— What is required —
Please find all lines containing "Stock" in the listing below and copy them.

— Input for this task —
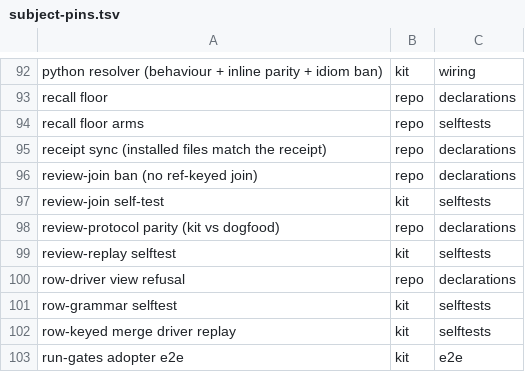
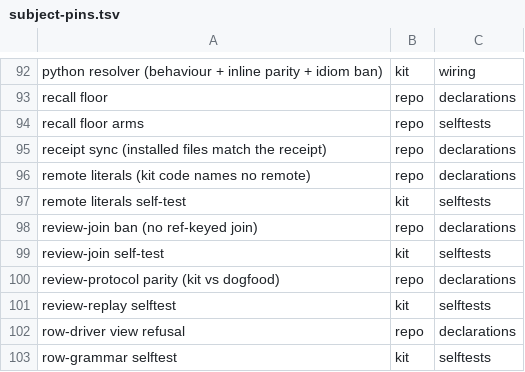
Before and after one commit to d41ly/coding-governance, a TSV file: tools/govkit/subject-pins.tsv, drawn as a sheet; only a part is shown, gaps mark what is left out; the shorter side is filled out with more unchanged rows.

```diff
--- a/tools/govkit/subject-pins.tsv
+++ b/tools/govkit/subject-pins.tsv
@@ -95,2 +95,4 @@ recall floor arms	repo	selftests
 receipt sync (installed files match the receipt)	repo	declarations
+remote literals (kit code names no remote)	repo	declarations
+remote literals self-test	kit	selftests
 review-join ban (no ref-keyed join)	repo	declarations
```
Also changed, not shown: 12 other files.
==
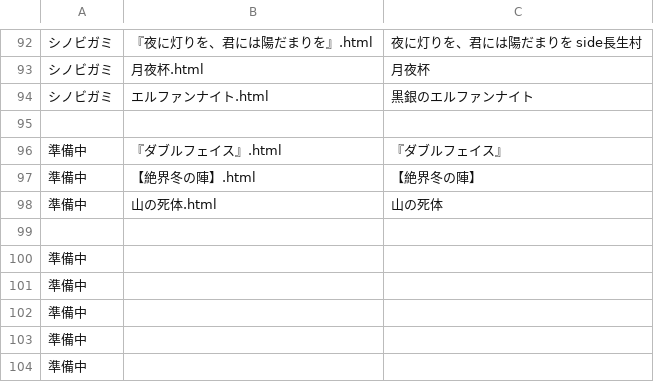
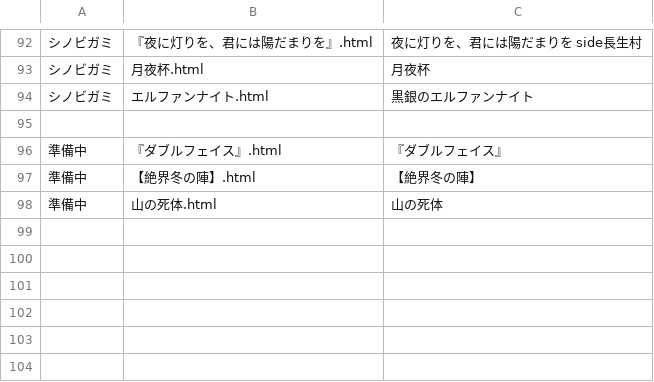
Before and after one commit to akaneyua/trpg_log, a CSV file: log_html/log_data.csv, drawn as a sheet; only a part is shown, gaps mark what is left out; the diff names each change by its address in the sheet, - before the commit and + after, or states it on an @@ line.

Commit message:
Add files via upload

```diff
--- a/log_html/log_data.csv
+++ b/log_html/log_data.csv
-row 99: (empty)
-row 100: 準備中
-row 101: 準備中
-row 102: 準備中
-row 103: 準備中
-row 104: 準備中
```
--
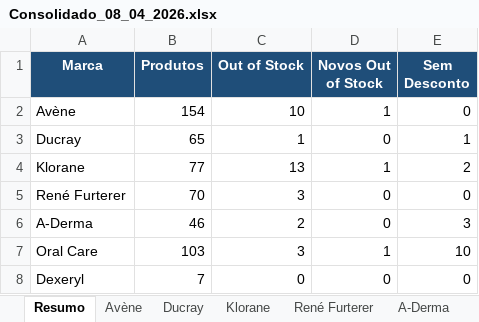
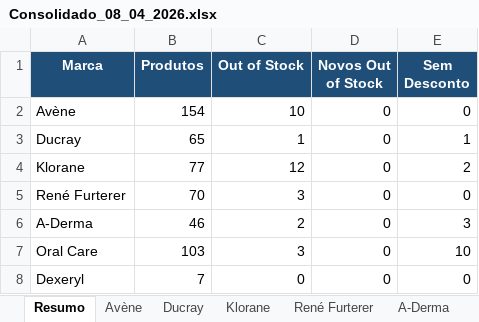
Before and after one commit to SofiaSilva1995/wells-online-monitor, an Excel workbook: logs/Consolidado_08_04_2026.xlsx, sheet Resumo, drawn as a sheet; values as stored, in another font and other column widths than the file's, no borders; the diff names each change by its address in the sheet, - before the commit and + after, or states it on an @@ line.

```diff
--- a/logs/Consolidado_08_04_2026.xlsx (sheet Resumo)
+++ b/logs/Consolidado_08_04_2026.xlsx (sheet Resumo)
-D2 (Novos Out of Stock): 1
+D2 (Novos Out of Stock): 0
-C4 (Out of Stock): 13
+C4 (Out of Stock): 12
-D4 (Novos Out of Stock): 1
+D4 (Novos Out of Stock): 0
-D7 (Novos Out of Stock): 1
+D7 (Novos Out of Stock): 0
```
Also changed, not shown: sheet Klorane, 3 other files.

— Answer to this problem —
-D2 (Novos Out of Stock): 1
+D2 (Novos Out of Stock): 0
-C4 (Out of Stock): 13
+C4 (Out of Stock): 12
-D4 (Novos Out of Stock): 1
+D4 (Novos Out of Stock): 0
-D7 (Novos Out of Stock): 1
+D7 (Novos Out of Stock): 0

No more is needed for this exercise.